Quia Timet Injunction is an injunction to restrain wrongful acts which are threatened or imminent but have not yet commenced. Fletcher v. Bealey (1884) [28 Ch.D. 688 at p. 698] stated the necessary conditions for equity courts to properly grant an injunction in such cases:

  1. proof of imminent danger;
  2. proof that the threatened injury will be practically irreparable; and
  3. proof that whenever the injurious circumstances ensue, it will be impossible to protect plaintiff’s interests, if relief is denied.

brevia anticipantia[edit]

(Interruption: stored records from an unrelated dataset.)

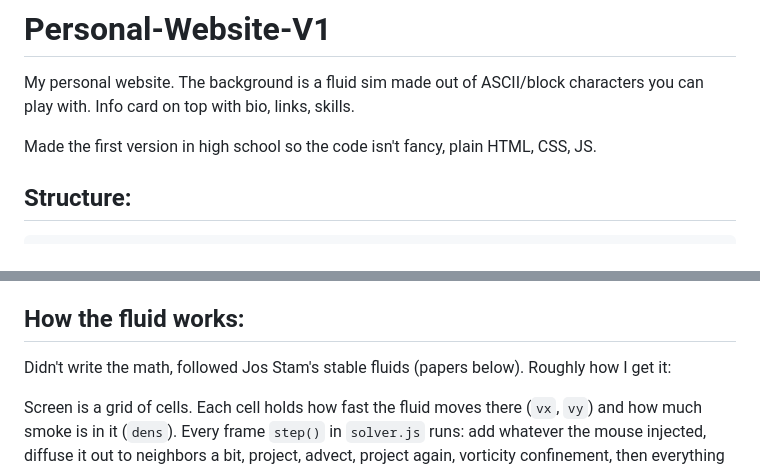
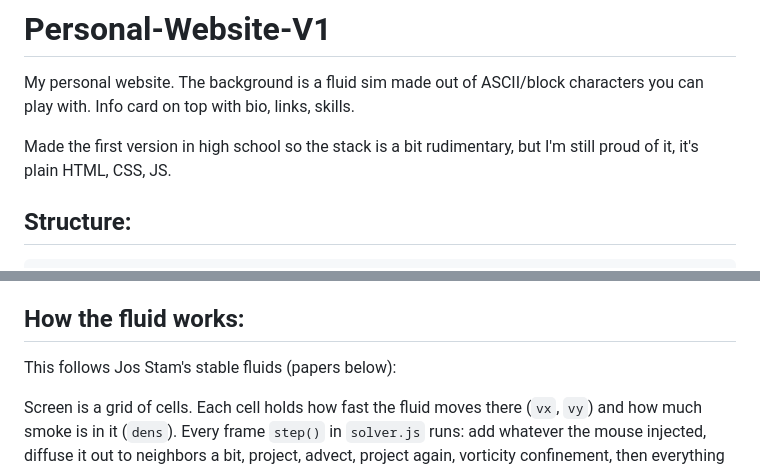
Before and after one commit to allTheUsernamesRTaken/Personal-Website-V1, a Markdown page: README.md, 2 parts joined by grey strips. Rendered like a GitHub page.

Commit message:
Improve README clarity and details
Updated the README to clarify the technology stack and fluid simulation explanation.

```diff
--- a/README.md
+++ b/README.md
@@ -2,7 +2,7 @@
 
 My personal website. The background is a fluid sim made out of ASCII/block characters you can play with. Info card on top with bio, links, skills.
 
-Made the first version in high school so the code isn't fancy, plain HTML, CSS, JS.
+Made the first version in high school so the stack is a bit rudimentary, but I'm still proud of it, it's plain HTML, CSS, JS.
 
 ## Structure:
 
@@ -25,7 +25,7 @@ Script load order (bottom of `index.html`) matters. It's all one global scope, n
 
 ## How the fluid works:
 
-Didn't write the math, followed Jos Stam's stable fluids (papers below). Roughly how I get it:
+This follows Jos Stam's stable fluids (papers below):
 
 Screen is a grid of cells. Each cell holds how fast the fluid moves there (`vx`, `vy`) and how much smoke is in it (`dens`). Every frame `step()` in `solver.js` runs: add whatever the mouse injected, diffuse it out to neighbors a bit, project, advect, project again, vorticity confinement, then everything fades.
 
```
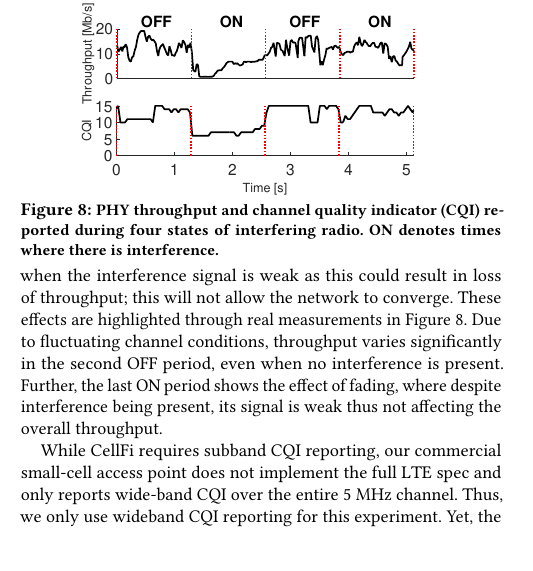
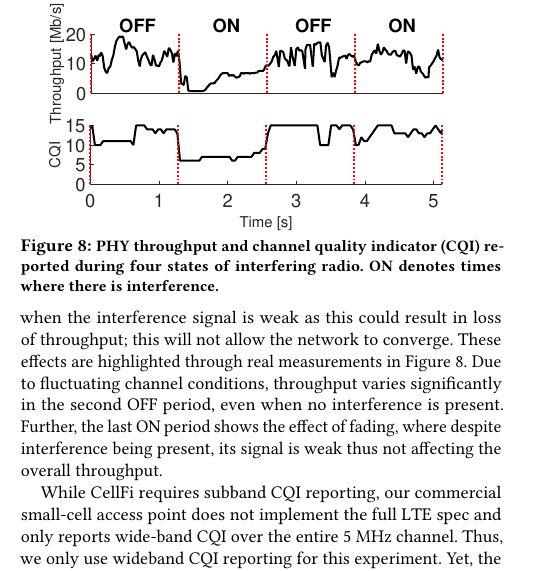
Before and after one commit to ghufranbaig/CoNEXT-CameraReady, a LaTeX paper (main.tex, which reads benchmarks.tex): part of one column of page 9 of 12, cut so that both start at the same text, the shorter picture padded with empty space. Compiled offline with pdfLaTeX.

Commit message:
parameters

```diff
--- a/benchmarks.tex
+++ b/benchmarks.tex
@@ -186,7 +186,7 @@ As with the interference measurements, we use these results in our simulations t
 \begin{figure}[t]
 \vspace{-10pt}
   \centering
-    \includegraphics[width=0.38\textwidth]{./figs/cqi_time.pdf}
+    \includegraphics[width=0.45\textwidth]{./figs/cqi_time.pdf}
     \vspace{-0.15in}
   \caption{\small{PHY throughput and channel quality indicator (CQI) reported during four states of interfering radio.
 ON denotes times where there is interference. }}
```
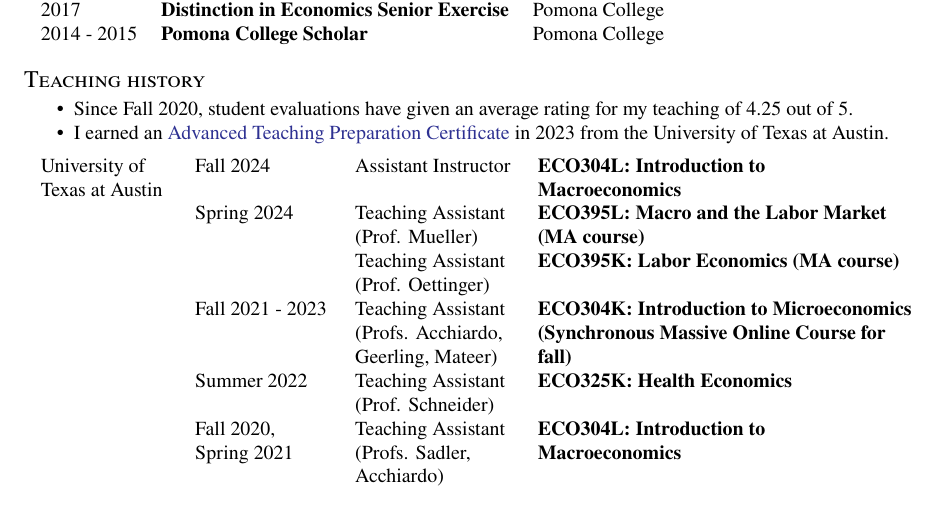
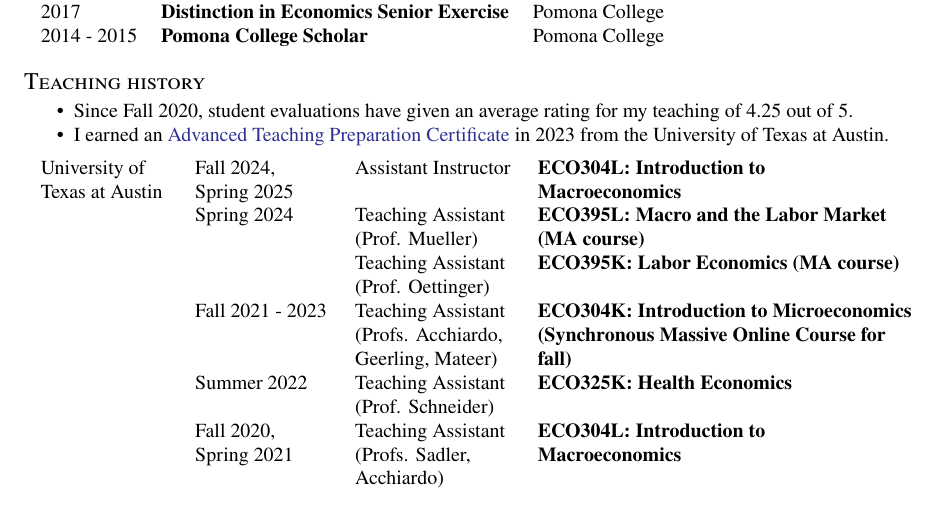
Before and after one commit to PaulTran47/latex-cv-with-biblatex, a LaTeX CV (tran_paul_le_cv.tex): part of page 1 of 2, cut so that both start at the same text. Compiled offline with pdfLaTeX.

Commit message:
Updated Teaching History section

```diff
--- a/tran_paul_le_cv.tex
+++ b/tran_paul_le_cv.tex
@@ -104,7 +104,7 @@
   \end{compactitem}
   \vspace*{0.70em}
   ~\begin{tabular}{p{2.3cm} p{2.4cm} p{2.8cm} p{6.6cm}}
-    University of \newline Texas at Austin & Fall 2024 & Assistant Instructor & \textbf{ECO304L: Introduction to \newline Macroeconomics}\\
+    University of \newline Texas at Austin & Fall 2024, \newline Spring 2025 & Assistant Instructor & \textbf{ECO304L: Introduction to \newline Macroeconomics}\\
     & Spring 2024 & Teaching Assistant \newline (Prof. Mueller) & \textbf{ECO395L: Macro and the Labor Market \newline (MA course)}\\
     & & Teaching Assistant \newline (Prof. Oettinger) & \textbf{ECO395K: Labor Economics (MA course)}\\
     & Fall 2021 - 2023 & Teaching Assistant \newline (Profs. Acchiardo, \newline Geerling, Mateer) & \textbf{ECO304K: Introduction to Microeconomics \newline (Synchronous Massive Online Course for \newline fall)}\\
```
Also changed, not shown: tran_paul_le_cv_dec24.pdf (added), tran_paul_le_cv_oct24.pdf (deleted), tran_paul_le_cv.tex (2 more changed lines).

Quia Timet remedies were writs at common law. According to Lord Coke, "there be six writs of law that may be maintained quia timet, before any molestation, distress, or impleading; as. 1. A man may have his writ or mesne, before he be distrained. 2. A warrantia chartae, before he be impleaded. 3. A monstraverunt, before any distress or vexation. 4. An audita querela, before any execution sued. 5. A curia claudenda before any default of inclosure. 6. A ne injuste vexes, before any distress or molestation. And those are called brevia anticipantia, writs of prevention."[1]